Patience has never been a virtue of mine. Typically I want my requests fulfilled yesterday. That’s right, yesterday. With such a small threshold for waiting, I have done pretty well on this ancestral journey.
Yes, I admit, recently there are days when I come racing home after work to see if there is mail from USCIS. Afterall, it has been three months since I requested information about my grandfather. Somehow though, I have been taking the wait time in stride. I figure that in due time, the information about Carmelo citizenship status will be revealed.

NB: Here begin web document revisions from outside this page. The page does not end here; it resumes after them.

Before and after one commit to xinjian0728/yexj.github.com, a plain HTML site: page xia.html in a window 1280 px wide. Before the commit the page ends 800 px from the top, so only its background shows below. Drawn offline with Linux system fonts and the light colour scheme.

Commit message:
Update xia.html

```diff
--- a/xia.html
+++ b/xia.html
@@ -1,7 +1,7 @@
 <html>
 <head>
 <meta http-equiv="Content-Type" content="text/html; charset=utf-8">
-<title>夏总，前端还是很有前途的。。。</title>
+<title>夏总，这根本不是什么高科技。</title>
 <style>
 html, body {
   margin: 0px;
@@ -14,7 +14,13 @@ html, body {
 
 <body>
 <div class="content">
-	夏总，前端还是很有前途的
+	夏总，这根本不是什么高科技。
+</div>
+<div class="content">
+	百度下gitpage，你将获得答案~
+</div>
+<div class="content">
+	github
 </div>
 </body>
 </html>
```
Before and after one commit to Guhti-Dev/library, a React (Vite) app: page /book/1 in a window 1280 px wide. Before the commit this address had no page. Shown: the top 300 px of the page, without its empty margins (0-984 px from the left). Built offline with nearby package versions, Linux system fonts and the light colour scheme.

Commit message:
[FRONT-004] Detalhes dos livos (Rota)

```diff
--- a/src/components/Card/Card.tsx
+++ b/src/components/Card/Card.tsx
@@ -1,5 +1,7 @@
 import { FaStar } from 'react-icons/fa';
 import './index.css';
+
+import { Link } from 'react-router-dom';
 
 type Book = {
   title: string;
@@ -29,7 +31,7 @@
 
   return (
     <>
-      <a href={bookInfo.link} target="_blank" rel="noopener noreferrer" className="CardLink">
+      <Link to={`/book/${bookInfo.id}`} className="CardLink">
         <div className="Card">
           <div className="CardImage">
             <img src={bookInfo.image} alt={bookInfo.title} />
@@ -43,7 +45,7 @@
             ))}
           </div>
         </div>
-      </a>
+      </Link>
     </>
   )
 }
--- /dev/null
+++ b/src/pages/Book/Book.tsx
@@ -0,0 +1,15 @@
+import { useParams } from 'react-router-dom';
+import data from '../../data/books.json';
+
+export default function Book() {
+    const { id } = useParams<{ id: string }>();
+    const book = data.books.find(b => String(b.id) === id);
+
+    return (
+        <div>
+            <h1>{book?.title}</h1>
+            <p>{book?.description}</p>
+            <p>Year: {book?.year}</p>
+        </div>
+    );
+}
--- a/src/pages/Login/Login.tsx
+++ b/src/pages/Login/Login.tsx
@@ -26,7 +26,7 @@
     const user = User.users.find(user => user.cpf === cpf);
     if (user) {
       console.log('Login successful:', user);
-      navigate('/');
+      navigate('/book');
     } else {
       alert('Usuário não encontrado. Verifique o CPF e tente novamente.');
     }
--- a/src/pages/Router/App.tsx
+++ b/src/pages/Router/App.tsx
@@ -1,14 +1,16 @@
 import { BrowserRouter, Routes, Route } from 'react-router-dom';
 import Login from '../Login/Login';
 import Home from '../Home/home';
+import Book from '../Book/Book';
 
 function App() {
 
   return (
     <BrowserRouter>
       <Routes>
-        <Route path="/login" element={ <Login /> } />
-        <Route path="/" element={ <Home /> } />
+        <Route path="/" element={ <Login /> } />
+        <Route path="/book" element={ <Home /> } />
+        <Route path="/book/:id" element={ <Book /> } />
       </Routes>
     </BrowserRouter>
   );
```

I have begun to see this waiting game as a great exercise that will bring me to a new understanding about myself and my family history.
In the interim, just when I think I am going to explode from waiting for news from Italy or some government office in this country, I receive treasures that I never asked for. These treasures enrich the Orlando tapestry and given it more dimension.
One of these treasures is the Orlando family I contacted to help me research my grandfather’s identity. They could have easily hung up the phone that day I mustered up the courage to call all the Orlando numbers from the phone book in the town of Curinga. They didn’t hang up the phone though. E. did the research for me, updating me along the way, and always reassuring me not to worry. I look forward to meeting her in October. I feel such gratitude towards her. It will be a special moment when I finally come face to face with Eleonora.
Another treasure is something Eleonora sent me yesterday. She was able to find out more information about my grandfather’s family. She said I was extremely fortunate that they found the documents they did because many of the civil records for Curinga had been lost or burnt during a widespread uprising that took place around 1948. In fact, she said she found less information about her own family than she did about my grandfather’s lineage.
So, I introduce you to yet another Orlando family member: Santo Orlando, my great great grandfather born circa 1802. The document found in the town hall of Curinga also included some priceless information about my great great grandfather’s profession. I leave you with this little You Tube video to celebrate Santo’s craft. Enjoy…